Reproduce every line in the listing that contains the word "function".
╔══
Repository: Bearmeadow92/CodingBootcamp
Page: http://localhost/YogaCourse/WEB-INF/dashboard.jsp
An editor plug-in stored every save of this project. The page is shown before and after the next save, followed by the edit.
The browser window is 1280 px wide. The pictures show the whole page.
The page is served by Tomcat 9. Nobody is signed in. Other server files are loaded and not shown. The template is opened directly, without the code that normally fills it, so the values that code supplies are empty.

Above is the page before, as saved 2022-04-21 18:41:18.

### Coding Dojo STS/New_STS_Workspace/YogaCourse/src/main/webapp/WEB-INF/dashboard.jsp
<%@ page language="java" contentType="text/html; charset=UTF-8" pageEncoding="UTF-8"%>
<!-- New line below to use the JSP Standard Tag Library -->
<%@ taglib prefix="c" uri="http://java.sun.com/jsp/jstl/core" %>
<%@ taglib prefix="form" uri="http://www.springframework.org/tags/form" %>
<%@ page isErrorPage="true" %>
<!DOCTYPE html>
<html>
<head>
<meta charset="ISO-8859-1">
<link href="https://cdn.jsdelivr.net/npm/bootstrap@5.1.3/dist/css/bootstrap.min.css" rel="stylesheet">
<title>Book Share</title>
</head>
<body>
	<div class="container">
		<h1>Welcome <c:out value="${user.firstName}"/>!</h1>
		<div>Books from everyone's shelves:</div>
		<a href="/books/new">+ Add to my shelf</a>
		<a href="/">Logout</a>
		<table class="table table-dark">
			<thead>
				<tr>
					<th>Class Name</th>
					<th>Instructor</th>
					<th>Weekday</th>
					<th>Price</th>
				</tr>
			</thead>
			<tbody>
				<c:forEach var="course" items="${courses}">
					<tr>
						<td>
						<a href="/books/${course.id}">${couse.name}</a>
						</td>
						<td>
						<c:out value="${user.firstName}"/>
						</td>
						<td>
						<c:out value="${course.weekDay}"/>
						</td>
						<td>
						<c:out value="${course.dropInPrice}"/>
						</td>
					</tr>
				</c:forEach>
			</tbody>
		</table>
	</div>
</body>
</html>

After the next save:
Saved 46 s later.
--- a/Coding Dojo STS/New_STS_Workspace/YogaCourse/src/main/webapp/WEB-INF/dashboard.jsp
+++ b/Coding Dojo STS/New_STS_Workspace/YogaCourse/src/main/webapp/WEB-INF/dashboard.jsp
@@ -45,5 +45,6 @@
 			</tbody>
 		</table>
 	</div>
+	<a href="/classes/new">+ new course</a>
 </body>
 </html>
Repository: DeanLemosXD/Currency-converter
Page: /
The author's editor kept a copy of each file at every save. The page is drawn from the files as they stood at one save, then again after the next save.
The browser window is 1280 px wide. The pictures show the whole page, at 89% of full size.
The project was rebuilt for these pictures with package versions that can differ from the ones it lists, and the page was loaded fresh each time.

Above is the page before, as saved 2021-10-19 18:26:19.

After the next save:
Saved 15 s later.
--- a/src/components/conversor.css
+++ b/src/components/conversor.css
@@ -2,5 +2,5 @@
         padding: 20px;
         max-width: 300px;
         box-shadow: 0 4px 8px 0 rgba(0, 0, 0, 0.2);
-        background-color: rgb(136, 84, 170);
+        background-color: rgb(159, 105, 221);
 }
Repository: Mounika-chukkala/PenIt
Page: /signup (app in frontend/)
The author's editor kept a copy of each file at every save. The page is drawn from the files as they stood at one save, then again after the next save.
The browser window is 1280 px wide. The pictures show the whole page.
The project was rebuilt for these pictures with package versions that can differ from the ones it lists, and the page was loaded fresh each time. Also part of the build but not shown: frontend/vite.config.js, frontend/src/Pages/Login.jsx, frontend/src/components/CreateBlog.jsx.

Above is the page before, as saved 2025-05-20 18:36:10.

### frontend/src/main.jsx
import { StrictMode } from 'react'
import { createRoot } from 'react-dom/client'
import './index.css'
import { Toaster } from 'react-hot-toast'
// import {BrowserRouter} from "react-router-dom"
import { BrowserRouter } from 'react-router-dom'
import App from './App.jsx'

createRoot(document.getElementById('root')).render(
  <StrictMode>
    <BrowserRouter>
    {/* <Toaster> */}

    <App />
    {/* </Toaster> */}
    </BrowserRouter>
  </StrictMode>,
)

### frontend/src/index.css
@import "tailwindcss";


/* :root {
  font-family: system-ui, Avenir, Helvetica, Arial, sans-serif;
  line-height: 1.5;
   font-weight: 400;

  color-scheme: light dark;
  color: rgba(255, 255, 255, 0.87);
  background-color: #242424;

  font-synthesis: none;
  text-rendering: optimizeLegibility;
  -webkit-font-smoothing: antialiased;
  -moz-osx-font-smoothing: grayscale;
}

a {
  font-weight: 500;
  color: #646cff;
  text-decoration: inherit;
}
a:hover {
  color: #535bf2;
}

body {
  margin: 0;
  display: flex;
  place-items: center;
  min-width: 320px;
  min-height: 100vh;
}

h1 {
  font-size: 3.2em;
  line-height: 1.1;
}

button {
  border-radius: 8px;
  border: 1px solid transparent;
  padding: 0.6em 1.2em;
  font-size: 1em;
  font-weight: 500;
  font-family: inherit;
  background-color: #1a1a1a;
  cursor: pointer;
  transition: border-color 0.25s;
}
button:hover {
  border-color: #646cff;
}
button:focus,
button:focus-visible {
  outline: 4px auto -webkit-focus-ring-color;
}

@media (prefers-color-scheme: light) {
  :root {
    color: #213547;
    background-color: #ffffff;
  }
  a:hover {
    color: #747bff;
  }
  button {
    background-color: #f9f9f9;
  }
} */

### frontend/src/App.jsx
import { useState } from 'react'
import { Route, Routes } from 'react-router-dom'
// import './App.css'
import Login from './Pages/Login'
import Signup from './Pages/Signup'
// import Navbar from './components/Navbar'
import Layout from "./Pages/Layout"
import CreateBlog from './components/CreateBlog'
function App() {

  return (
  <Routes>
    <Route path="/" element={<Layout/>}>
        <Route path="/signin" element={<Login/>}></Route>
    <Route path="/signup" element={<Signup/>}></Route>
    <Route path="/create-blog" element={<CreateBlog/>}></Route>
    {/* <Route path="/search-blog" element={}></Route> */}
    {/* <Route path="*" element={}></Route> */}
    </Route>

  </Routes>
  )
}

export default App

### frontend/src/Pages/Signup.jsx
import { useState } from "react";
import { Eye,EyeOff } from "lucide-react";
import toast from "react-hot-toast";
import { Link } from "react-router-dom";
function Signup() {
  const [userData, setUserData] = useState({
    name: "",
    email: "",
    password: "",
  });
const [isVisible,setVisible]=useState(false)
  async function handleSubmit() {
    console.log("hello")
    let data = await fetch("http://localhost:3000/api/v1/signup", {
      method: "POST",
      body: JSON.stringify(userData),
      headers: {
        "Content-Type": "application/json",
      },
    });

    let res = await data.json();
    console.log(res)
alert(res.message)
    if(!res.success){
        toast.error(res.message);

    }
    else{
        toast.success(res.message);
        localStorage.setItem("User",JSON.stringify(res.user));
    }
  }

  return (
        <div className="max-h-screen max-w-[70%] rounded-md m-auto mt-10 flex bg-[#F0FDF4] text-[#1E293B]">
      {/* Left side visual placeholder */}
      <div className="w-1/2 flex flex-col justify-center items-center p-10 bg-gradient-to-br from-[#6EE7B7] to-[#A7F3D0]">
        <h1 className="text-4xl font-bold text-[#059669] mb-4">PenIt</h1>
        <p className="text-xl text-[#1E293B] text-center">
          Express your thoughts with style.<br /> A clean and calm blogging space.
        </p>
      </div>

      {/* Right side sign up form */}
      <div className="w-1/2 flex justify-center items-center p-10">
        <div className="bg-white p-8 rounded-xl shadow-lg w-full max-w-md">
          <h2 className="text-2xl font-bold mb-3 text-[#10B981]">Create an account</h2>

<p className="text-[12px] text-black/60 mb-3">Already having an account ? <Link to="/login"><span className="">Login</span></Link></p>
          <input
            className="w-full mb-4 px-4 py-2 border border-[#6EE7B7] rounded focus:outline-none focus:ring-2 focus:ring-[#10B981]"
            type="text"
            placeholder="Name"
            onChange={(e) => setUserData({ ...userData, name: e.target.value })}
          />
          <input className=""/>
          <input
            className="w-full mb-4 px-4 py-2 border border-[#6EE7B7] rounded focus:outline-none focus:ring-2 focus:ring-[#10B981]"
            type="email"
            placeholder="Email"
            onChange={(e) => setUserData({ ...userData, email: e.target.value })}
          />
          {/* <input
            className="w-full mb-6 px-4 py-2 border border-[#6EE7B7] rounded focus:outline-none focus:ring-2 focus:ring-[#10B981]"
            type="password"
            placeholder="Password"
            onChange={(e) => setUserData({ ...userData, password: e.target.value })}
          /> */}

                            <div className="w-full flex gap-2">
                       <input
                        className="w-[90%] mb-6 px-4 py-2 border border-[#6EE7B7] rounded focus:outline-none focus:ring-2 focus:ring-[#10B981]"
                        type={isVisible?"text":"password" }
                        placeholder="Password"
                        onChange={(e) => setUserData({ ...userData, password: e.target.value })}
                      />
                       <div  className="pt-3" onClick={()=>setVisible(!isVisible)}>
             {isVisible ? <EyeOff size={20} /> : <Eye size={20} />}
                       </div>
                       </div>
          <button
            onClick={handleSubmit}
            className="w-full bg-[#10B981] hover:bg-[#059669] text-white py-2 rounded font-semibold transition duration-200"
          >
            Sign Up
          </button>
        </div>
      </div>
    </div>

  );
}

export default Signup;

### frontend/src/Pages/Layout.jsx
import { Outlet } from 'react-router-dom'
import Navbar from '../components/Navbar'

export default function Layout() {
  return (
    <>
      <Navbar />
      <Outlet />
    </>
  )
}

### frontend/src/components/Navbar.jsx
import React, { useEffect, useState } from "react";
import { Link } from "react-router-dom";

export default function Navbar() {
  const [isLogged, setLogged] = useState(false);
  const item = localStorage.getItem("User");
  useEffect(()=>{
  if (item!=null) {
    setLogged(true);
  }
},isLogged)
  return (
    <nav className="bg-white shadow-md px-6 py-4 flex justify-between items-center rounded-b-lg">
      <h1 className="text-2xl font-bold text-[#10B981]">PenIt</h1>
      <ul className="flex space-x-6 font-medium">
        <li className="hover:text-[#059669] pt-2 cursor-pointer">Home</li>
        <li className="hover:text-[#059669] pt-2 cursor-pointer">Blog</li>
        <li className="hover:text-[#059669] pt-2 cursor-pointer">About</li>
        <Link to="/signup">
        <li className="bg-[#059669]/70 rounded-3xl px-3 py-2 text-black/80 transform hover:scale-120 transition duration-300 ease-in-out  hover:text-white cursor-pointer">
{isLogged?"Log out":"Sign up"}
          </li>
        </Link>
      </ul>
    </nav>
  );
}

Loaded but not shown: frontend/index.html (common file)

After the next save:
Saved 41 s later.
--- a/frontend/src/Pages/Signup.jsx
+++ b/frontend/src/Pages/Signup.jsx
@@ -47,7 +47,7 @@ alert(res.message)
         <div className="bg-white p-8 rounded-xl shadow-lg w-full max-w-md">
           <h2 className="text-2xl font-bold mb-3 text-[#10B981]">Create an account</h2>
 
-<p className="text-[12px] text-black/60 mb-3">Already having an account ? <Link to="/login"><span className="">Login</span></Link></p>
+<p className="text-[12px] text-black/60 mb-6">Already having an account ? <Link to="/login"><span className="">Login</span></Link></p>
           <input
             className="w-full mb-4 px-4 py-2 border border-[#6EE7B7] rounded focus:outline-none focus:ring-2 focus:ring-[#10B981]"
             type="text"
╚══
> Answer to this task:
function App() {
function Signup() {
  async function handleSubmit() {
export default function Layout() {
export default function Navbar() {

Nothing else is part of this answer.